Joseph is a marketing expert that has worked on the development and/or marketing of 40 films including, The Passion of the Christ, The Chronicles of Narnia, and, I Am David. His article opposes his success stories being lumped together with the myriad of bad Christian movies that, based on its significant volume, created the Faith-Based label.
I understand his concern, since in Hollywood the term “Faith-Based films” is synonymous with “bad Christian movies.” When a producer approaches a distributor and presents a Faith-Based movie for consideration, the distributor immediately tells him not to expect any revenue from the limited release. The shoddy contract supports the statement.
However, Joseph’s article fails to mention that marketing must label product in order to properly promote it. This is why most Oscar winning films are genre specific, which is easier to market. It’s not possible to market a film that is “sort of this and kinda like that, with a twist and biblical message.”
The real problem isn’t that the large number of Faith-Based films forced Hollywood to group the movies into a single label that preempts the audience with its consistently bad storytelling and lack of artistic prowess. The real problem is that those making Faith-Based films actually think what they’re making is high quality and they see no reason to improve their craft.
I’ve had several opportunities for funding that required us to add a handful of elements to satisfy the religious investor, which would destroy the storyline and artistic expression of the film. Having a history of making artistic story rich shows for most of the major networks, my integrity didn’t allow me to accept the terms and I suffered the consequences of not being funded. Several fund worthy friends had similar experiences and we’ve all scratched our heads wondering why bad films are funded and great ones are not. This made me wonder if investors don’t truly understand how great story in film impacts society.
Some producers tried to re-label their Faith-Based films for a general release, but because the investor funded elements were present, the story was destroyed and the film received the unwanted label – Forcing the film’s failure in the marketplace. Not only did the films fail as predicted, but it also positioned the producers as liars.
Today, the only way to avoid the Faith-Based label, which alerts the audience that a film is bad, is to make a universal story picture for the general public. As for the biblical message, it can be lightly salted into the theme, where based on the art form, would have the greatest impact. This will also push the film to the largest number of people in each market, placing the message before millions worldwide.
Now, I understand that there is one other way to change the Faith-Based label to something meaningful that draws a new audience, but it requires those who participate in Christian films to judge and categorize each film’s actual level of quality. Bad films have to be called bad and compared to the good films, which must be called good. And, for those few great films, they too must be called great. Then, and only then, will marketers be able to clearly articulate the differences between Faith-Based films, recreating the meaning of the label.

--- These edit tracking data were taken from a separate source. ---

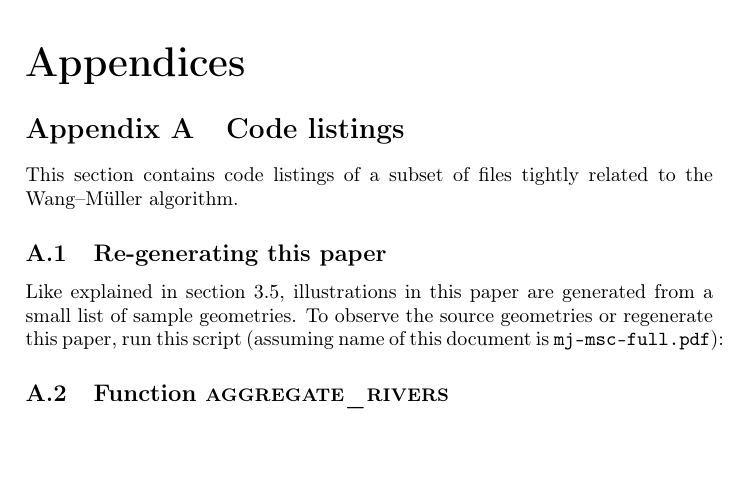
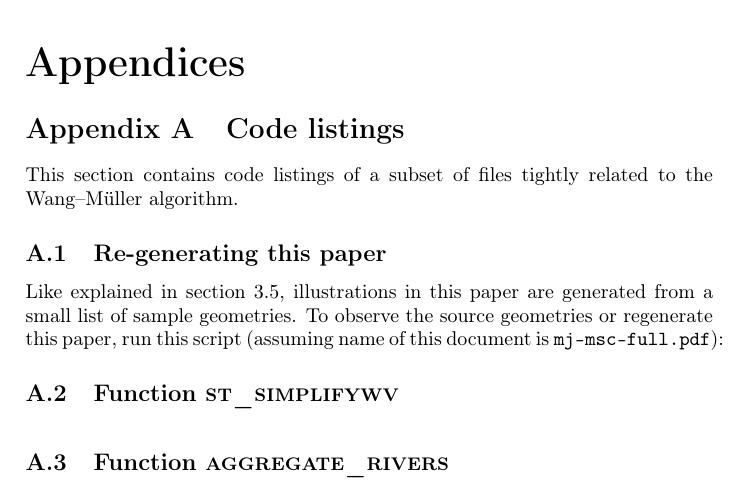
Before and after one commit to motiejus/wm, a LaTeX paper (mj-msc.tex): part of page 23 of 23, cut so that both start at the same text, the shorter picture padded with empty space. Compiled offline with pdfLaTeX; a LaTeX package or settings file that is missing is left out.

Commit message:
bring back some code listings

```diff
--- a/mj-msc.tex
+++ b/mj-msc.tex
@@ -1323,7 +1323,7 @@ Like explained in section~\ref{sec:reproducing-the-paper}, illustrations in
 
 \inputcode{bash}{extract-and-generate}
 
-%\subsection{Function \textsc{st\_simplifywv}}
-%\inputcode{postgresql}{wm.sql}
+\subsection{Function \textsc{st\_simplifywv}}
+\inputcode{postgresql}{wm.sql}
 
 \subsection{Function \textsc{aggregate\_rivers}}
```
Also changed, not shown: mj-msc.tex (2 more changed lines).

Since most Christians don’t want to suggest that a film carrying a message from God is bad, this will probably never happen. Instead, the funds will eventually dry up and Faith-Based films will disappear until the next generation can find a way to make the films self-sustaining. I’d wager a guess that within the next ten years a new breed of filmmakers would step into the limelight and change the definition of Faith-Based films forever.
Copyright © 2015 by CJ Powers